In much of the country, the postspawn coincides with the shad spawn. In the early morning, fan-cast a 6- or 8-inch clear-and-gold or pearl paddle-tail swimbait around those deep spots you marked last night. If you don't get bit in the first two hours, roam a little shallower and keep an eye out for flips and dimples from spawning shad around rocky outcrops and riprap points. When you find activity, work your swimbait around the perimeter, as this is where the big bass will lie in wait for a wayward shad.

Open Wide An Alabama lunker comes to the boat. Photo by Brian Grossenbacher

Midday
If you haven't bested a beast by noon, pick up the worm rod, head back to the deep areas where you started, and fish slowly on the bottom with a Texas-rigged 10- to 12-inch ­ribbon-​tail worm in green pumpkin or grape. Feel for subtle differences in the bottom, such as drops, brush, grass, or lone pieces of hard structure. Be sure to alter your retrieve cadence. For example, if you slowly dragged the worm over a piece of structure on the first retrieve, recast and aggressively pop it over on the second pass. Quite often, a big bass will follow a worm for a while but only eat it when it makes an abrupt movement.

Evening
Pick up the swimbait rod and stick with it until just after dark. Focus your efforts on points. Those you can clearly see as an extension of land are good, but hidden gems only visible with your electronics are better. Cast across the points and reel quickly. Keep the bait closer to the surface as the sun sets, allowing it to create a wake. Brace yourself; if you get hit now, it's likely to be a heart-​­stopping explosion.
If you're hawgless by the time you go to bed, set your alarm for zero-dark-thirty and go rogue on Sunday. Don't stray too far from those deep areas near spawning grounds, but try throwing the big stuff around key pieces of shoreline structure where you'd normally throw a smaller spinnerbait later in the season. If you move or catch a smaller bass, back up and work the same area a little farther offshore. Your tank could be hanging on the edge of the brat pack.
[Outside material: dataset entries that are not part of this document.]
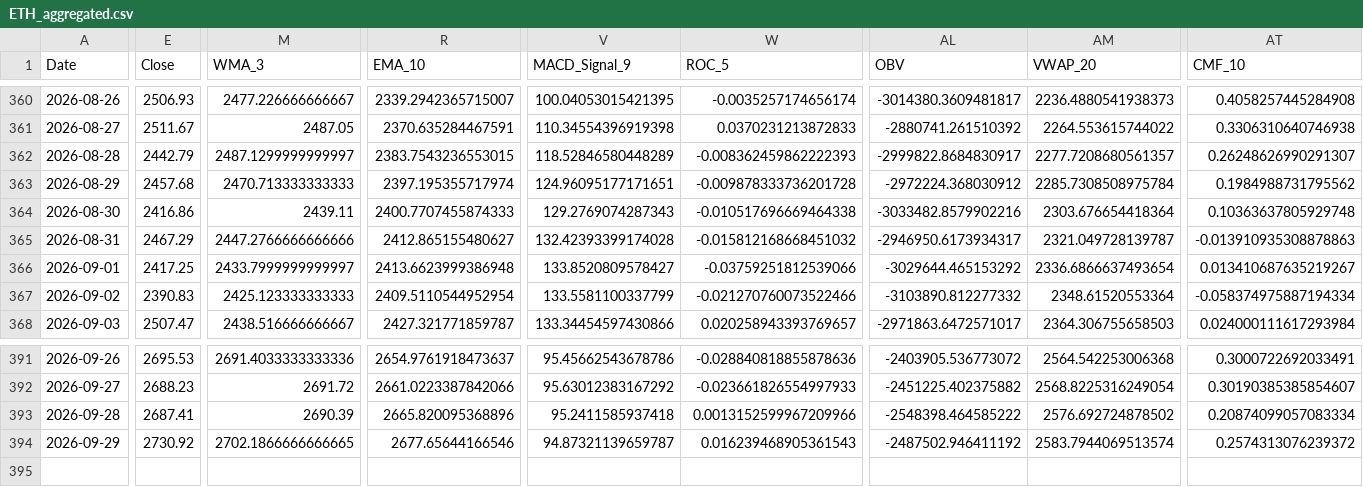
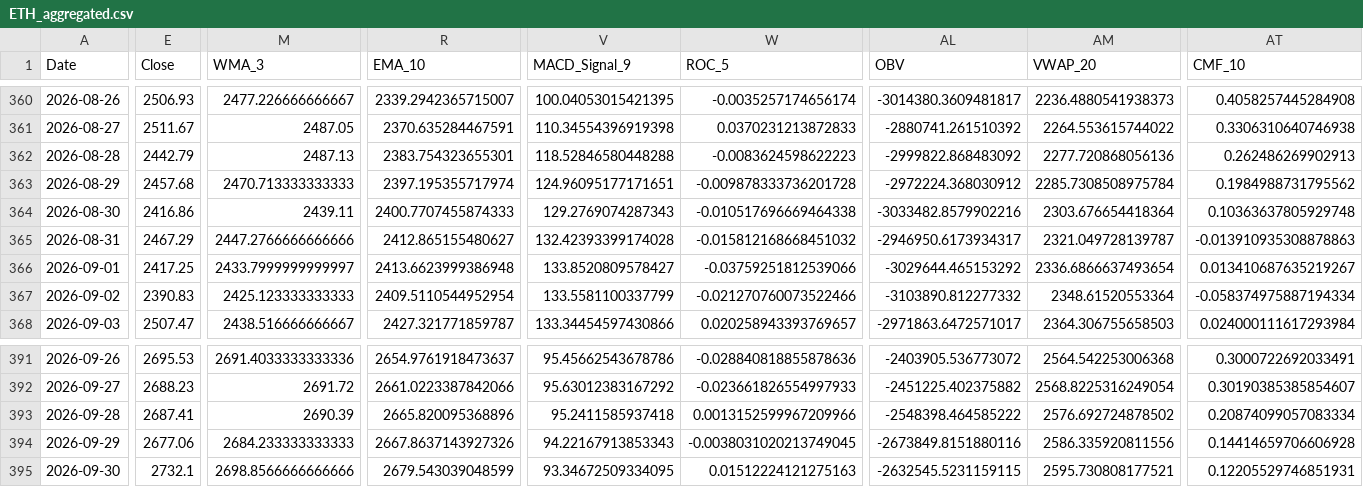
Before and after one commit to JintaoLiuorJoey/coinbase-ohlcv-data, a CSV file: data/ETH_aggregated.csv, drawn as a sheet; only a part is shown, gaps mark what is left out; rows hold the shown columns only; the diff covers the shown part only; the diff names each change by its address in the sheet, - before the commit and + after, or states it on an @@ line.

```diff
--- a/data/ETH_aggregated.csv
+++ b/data/ETH_aggregated.csv
-M362 (WMA_3): 2487.1299999999997
+M362 (WMA_3): 2487.13
-R362 (EMA_10): 2383.7543236553015
+R362 (EMA_10): 2383.754323655301
-V362 (MACD_Signal_9): 118.52846580448289
+V362 (MACD_Signal_9): 118.52846580448288
-W362 (ROC_5): -0.008362459862222393
+W362 (ROC_5): -0.0083624598622223
-AL362 (OBV): -2999822.8684830917
+AL362 (OBV): -2999822.868483092
-AM362 (VWAP_20): 2277.7208680561357
+AM362 (VWAP_20): 2277.720868056136
-AT362 (CMF_10): 0.26248626990291307
+AT362 (CMF_10): 0.262486269902913
-E394 (Close): 2730.92
+E394 (Close): 2677.06
-M394 (WMA_3): 2702.1866666666665
+M394 (WMA_3): 2684.233333333333
-R394 (EMA_10): 2677.65644166546
+R394 (EMA_10): 2667.8637143927326
-V394 (MACD_Signal_9): 94.87321139659787
+V394 (MACD_Signal_9): 94.22167913853343
-W394 (ROC_5): 0.016239468905361543
+W394 (ROC_5): -0.0038031020213749045
-AL394 (OBV): -2487502.946411192
+AL394 (OBV): -2673849.8151880116
-AM394 (VWAP_20): 2583.7944069513574
+AM394 (VWAP_20): 2586.335920811556
-AT394 (CMF_10): 0.2574313076239372
+AT394 (CMF_10): 0.14414659706606928
+row 395: 2026-09-30 | 2732.1 | 2698.8566666666666 | 2679.543039048599 | 93.34672509334095 | 0.01512224121275163 | -2632545.5231159115 | 2595.730808177521 | 0.12205529746851931
```
Also changed, not shown: 28 edited cells elsewhere in this file, data/BTC_aggregated.csv, data/XRP_aggregated.csv.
Essential Lure

Photo by Cliff Gardiner & John Keller

Basstrix Paddle Tail, 6-inch: Fan-cast swimbaits that mimic shad, which spawn during the largemouth postspawn. Target deep spots near shallows.